— What you need to do —
Tally the lines in the entries where the string "width" appears, and write only the total.

(Screenshot and code edit data)
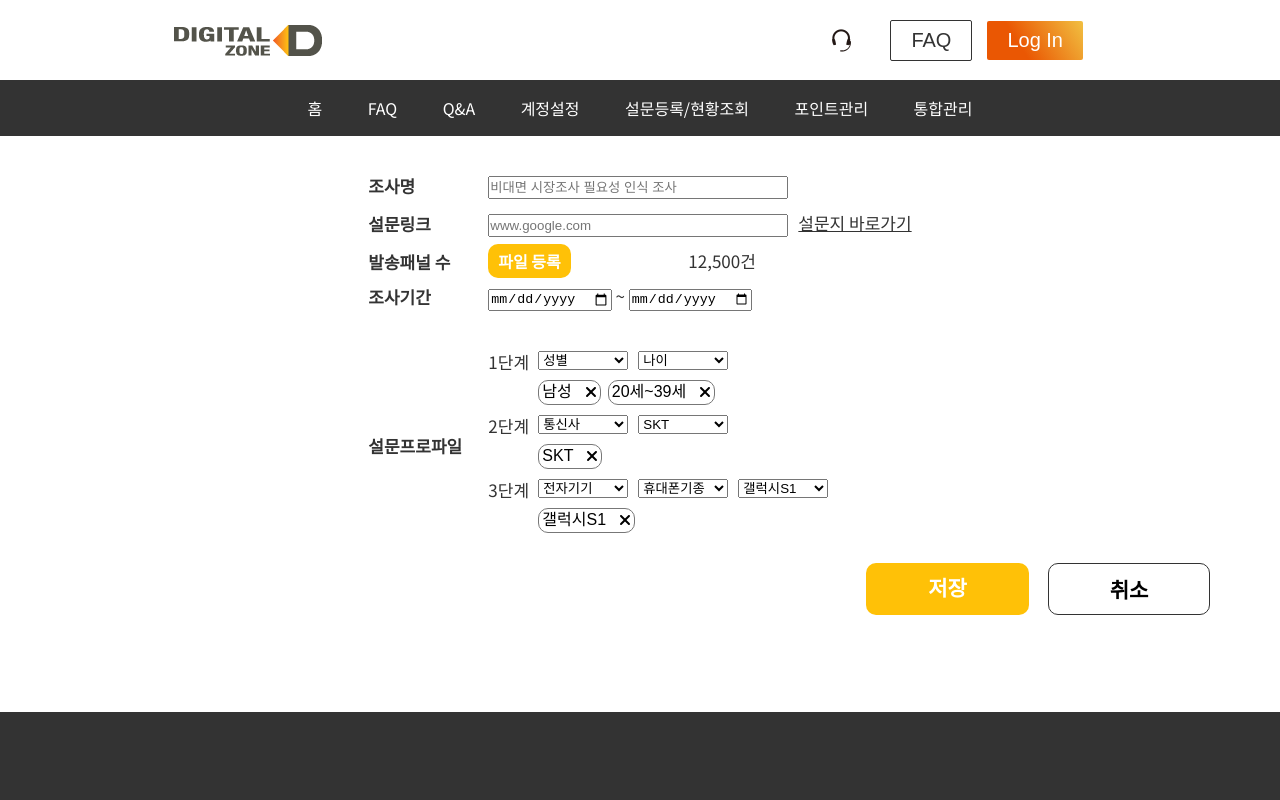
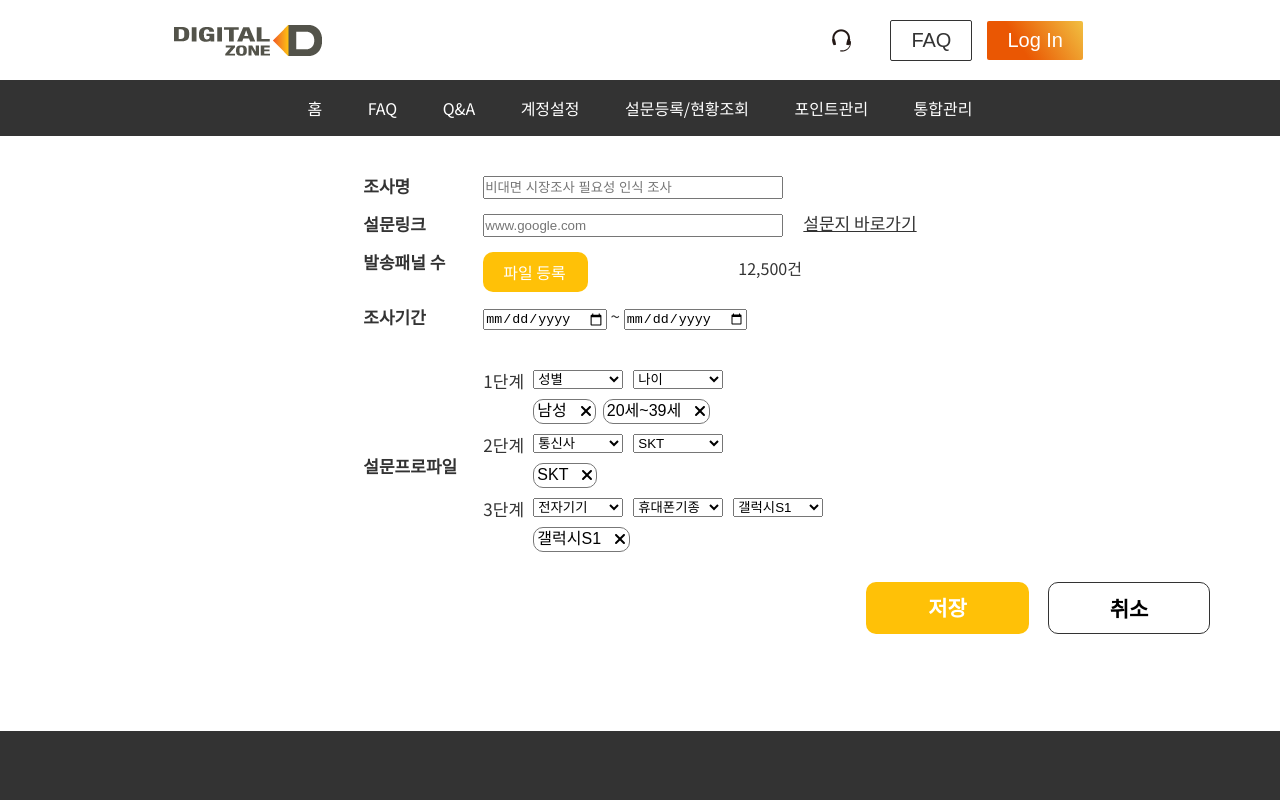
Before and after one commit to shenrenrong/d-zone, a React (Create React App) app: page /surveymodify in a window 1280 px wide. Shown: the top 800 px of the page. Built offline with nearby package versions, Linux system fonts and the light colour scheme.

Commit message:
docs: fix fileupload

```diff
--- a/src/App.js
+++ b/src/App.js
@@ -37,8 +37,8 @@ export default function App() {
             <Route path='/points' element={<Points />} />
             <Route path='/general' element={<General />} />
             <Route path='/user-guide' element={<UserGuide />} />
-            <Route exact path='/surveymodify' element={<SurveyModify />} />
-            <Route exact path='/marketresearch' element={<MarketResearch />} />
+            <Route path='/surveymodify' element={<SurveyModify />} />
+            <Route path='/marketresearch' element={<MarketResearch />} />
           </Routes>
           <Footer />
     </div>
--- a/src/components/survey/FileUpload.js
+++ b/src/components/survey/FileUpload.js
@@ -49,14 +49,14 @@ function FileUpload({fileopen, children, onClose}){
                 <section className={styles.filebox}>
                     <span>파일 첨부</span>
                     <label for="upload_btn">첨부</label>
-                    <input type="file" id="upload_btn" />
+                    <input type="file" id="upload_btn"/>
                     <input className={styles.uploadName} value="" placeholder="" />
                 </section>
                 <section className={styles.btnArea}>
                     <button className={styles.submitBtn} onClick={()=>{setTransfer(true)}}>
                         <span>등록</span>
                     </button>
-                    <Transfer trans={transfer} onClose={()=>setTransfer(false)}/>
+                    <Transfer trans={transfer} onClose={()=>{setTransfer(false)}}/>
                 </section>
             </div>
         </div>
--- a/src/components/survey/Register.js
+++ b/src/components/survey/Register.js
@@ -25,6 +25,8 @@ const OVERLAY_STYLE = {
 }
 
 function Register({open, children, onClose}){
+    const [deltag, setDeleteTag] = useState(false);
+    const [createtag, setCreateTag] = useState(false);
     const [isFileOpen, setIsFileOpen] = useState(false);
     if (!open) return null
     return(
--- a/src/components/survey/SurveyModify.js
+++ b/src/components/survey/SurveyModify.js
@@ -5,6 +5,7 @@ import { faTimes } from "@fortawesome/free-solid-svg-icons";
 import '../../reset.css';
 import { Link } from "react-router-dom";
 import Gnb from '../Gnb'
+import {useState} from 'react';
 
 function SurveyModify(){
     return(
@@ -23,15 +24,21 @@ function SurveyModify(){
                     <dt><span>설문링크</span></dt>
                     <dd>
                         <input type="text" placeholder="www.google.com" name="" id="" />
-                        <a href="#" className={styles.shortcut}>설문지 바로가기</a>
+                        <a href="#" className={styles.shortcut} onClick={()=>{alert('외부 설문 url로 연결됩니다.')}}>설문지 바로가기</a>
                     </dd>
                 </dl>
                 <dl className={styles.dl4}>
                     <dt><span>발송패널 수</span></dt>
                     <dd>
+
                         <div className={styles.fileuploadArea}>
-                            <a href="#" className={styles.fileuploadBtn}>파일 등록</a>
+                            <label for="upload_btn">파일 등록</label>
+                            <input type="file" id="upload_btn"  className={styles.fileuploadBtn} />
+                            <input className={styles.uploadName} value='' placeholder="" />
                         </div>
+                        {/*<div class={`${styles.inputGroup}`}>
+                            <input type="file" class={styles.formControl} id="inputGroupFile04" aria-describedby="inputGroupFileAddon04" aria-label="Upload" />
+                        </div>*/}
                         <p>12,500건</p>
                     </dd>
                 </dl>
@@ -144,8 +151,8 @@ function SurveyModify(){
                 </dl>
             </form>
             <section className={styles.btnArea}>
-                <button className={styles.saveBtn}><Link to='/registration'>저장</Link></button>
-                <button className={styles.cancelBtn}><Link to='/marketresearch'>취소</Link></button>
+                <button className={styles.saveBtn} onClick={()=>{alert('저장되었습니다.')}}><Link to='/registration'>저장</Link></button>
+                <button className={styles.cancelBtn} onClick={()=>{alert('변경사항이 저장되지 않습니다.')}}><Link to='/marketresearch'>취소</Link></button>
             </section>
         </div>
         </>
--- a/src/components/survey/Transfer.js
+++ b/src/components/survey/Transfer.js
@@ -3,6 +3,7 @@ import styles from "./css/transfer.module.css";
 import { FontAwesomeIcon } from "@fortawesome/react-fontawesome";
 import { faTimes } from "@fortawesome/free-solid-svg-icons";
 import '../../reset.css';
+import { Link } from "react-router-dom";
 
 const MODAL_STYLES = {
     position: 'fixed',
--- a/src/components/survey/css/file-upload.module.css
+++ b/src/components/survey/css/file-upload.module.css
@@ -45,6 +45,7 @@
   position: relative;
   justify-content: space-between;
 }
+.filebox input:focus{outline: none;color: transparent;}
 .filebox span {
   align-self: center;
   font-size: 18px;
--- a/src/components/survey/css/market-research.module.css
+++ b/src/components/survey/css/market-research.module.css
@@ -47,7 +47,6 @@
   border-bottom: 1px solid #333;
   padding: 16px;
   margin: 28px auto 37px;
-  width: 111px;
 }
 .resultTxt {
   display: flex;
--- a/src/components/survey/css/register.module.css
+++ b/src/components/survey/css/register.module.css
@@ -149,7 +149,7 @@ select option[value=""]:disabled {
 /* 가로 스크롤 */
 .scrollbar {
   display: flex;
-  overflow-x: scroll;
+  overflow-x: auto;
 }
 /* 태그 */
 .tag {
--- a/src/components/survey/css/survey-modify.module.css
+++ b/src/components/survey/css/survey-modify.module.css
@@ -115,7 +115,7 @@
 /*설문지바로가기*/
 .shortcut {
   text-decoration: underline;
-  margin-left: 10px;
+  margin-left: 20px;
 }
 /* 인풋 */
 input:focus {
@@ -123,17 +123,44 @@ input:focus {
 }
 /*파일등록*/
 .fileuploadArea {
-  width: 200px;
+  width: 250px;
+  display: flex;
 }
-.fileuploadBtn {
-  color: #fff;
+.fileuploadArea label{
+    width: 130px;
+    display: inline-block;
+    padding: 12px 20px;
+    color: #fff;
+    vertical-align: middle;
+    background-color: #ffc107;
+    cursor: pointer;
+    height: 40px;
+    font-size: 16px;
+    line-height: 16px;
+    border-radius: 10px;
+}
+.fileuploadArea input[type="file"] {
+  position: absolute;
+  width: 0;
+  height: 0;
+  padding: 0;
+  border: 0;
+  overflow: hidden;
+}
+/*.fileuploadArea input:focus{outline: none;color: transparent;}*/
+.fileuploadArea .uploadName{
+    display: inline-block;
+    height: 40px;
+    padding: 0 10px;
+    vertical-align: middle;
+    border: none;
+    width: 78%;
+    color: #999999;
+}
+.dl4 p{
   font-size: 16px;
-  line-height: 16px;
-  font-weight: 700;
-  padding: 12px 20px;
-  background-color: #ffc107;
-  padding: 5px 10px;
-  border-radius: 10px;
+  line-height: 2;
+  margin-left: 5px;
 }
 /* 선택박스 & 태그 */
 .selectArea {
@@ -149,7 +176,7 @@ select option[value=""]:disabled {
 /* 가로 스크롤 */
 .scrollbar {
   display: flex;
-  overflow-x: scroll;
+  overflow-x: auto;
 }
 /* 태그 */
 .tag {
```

— Answer to the problem —
6